The laboratory has conducted successful bench-scale demonstrations of this process using several of the plants that have good potential as sources of cellulosic ethanol—switchgrass, sorghum, sweetgum  and loblolly pine.  Lignin was successfully recovered from all of them, recovering 66 percent to 100 percent of the lignin in the pretreatment solution.  The lab also conducted studies to evaluate the cost-effectiveness of this approach. 

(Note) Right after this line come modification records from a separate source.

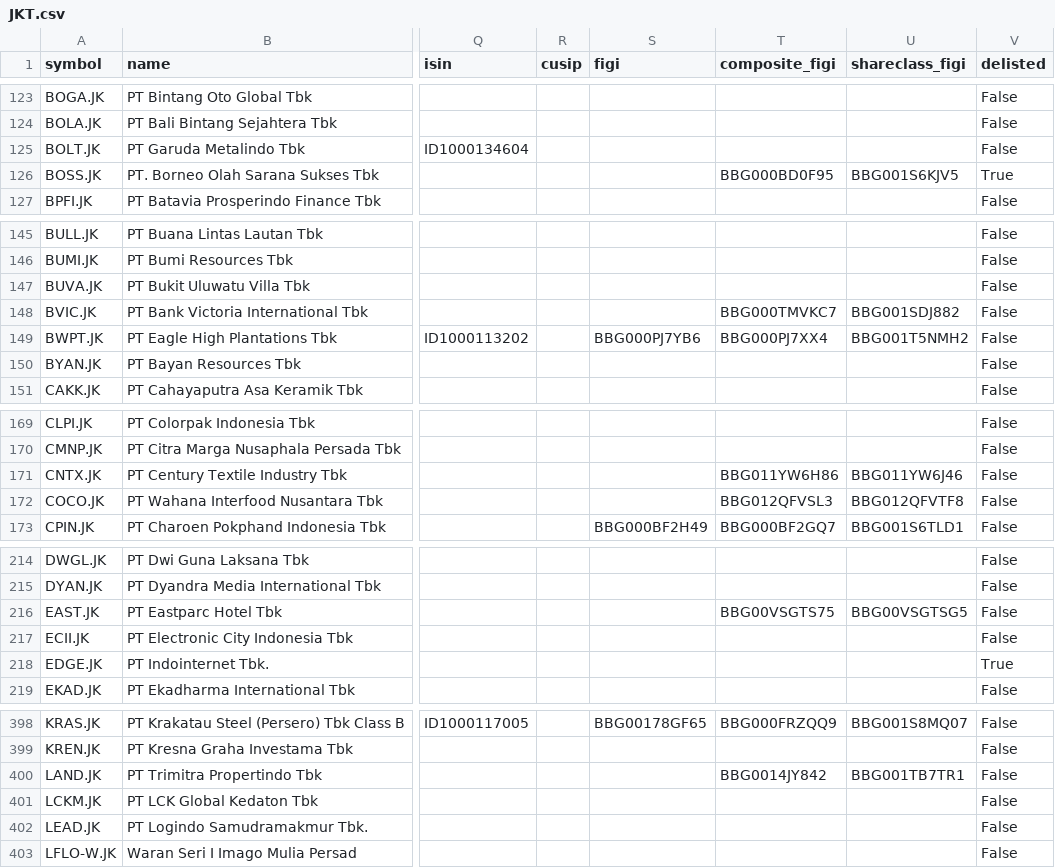
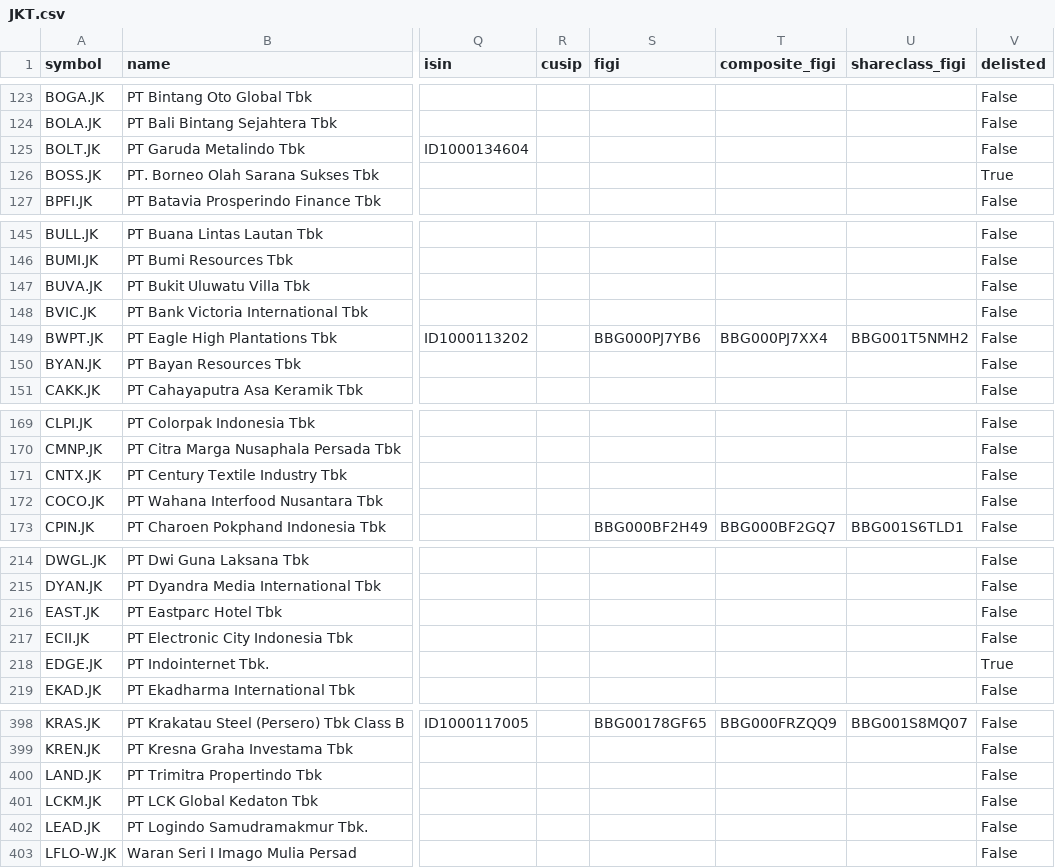
Before and after one commit to JerBouma/FinanceDatabase, a CSV file: database/equities/JKT.csv, drawn as a sheet; only a part is shown, gaps mark what is left out; the diff covers the shown part only; the diff names each change by its address in the sheet, - before the commit and + after, or states it on an @@ line.

```diff
--- a/database/equities/JKT.csv
+++ b/database/equities/JKT.csv
-T126 (composite_figi): BBG000BD0F95
+T126 (composite_figi): (empty)
-U126 (shareclass_figi): BBG001S6KJV5
+U126 (shareclass_figi): (empty)
-T148 (composite_figi): BBG000TMVKC7
+T148 (composite_figi): (empty)
-U148 (shareclass_figi): BBG001SDJ882
+U148 (shareclass_figi): (empty)
-T171 (composite_figi): BBG011YW6H86
+T171 (composite_figi): (empty)
-U171 (shareclass_figi): BBG011YW6J46
+U171 (shareclass_figi): (empty)
-T172 (composite_figi): BBG012QFVSL3
+T172 (composite_figi): (empty)
-U172 (shareclass_figi): BBG012QFVTF8
+U172 (shareclass_figi): (empty)
-T216 (composite_figi): BBG00VSGTS75
+T216 (composite_figi): (empty)
-U216 (shareclass_figi): BBG00VSGTSG5
+U216 (shareclass_figi): (empty)
-T400 (composite_figi): BBG0014JY842
+T400 (composite_figi): (empty)
-U400 (shareclass_figi): BBG001TB7TR1
+U400 (shareclass_figi): (empty)
```
Also changed, not shown: 2 edited cells elsewhere in this file, database/equities/ATH.csv, database/equities/EBS.csv, 34 other files.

Researchers looked at the cost to add the lignin purification process to an existing biorefinery operation, including chemical, equipment and utility costs.  Then they compared this cost to the anticipated revenue that could be expected from the purified lignin.  This analysis showed that an industrial-scale facility processing 350,000 metric tons of switchgrass per year could use this process to produce lignin at a cost that could make it feasible to sell it as a feedstock for commodity chemicals. 

The analysis also showed that some of the components of the resulting waste stream, such as ammonium sulfate and protein, might also have potential to be exploited for additional revenue.

Sherman, a chemical engineer, is working on several different projects related to different forms of energy, including improvements to fossil energy and new approaches to nuclear energy, but it is bioenergy that gets him really excited.  “These processes are not being developed just because they are interesting, but because the United States needs to diversify its energy supplies. Bioenergy is one way of doing that,” he says. “The United States is rich in land and agricultural resources, and we have the know-how to meet a large percentage of our fuel needs domestically using materials grown locally. We are not there yet, and costs are still too high. All of our work is directed towards lowering processing costs through gains in energy efficiency, better chemistry, process intensification and any other method that may lower costs.”

Angeline French is a writer at Oak Ridge National Laboratory.